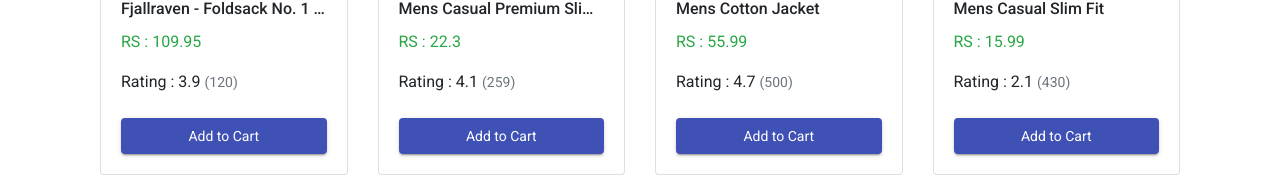
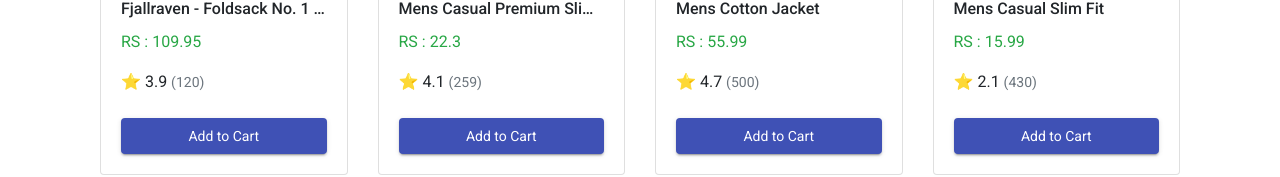
Before and after one commit to purushottampachange/secProject, an Angular app: page / in a window 1280 px wide. Shown: the part 302-479 px from the top of the page. Built offline with nearby package versions, Linux system fonts and the light colour scheme.

Commit message:
added star

```diff
--- a/src/app/product/product.component.html
+++ b/src/app/product/product.component.html
@@ -26,7 +26,7 @@
           </p>
 
           <p class="mb-2">
-             Rating :  {{ product.rating.rate }}
+              ⭐ {{ product.rating.rate }}
             <small class="text-muted">
               ({{ product.rating.count }})
             </small>
```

__________

| Task requirements |
Go through the material above and print all of it exactly, except the pictures.

| Answer |
Before and after one commit to purushottampachange/secProject, an Angular app: page / in a window 1280 px wide. Shown: the part 302-479 px from the top of the page. Built offline with nearby package versions, Linux system fonts and the light colour scheme.

Commit message:
added star

```diff
--- a/src/app/product/product.component.html
+++ b/src/app/product/product.component.html
@@ -26,7 +26,7 @@
           </p>
 
           <p class="mb-2">
-             Rating :  {{ product.rating.rate }}
+              ⭐ {{ product.rating.rate }}
             <small class="text-muted">
               ({{ product.rating.count }})
             </small>
```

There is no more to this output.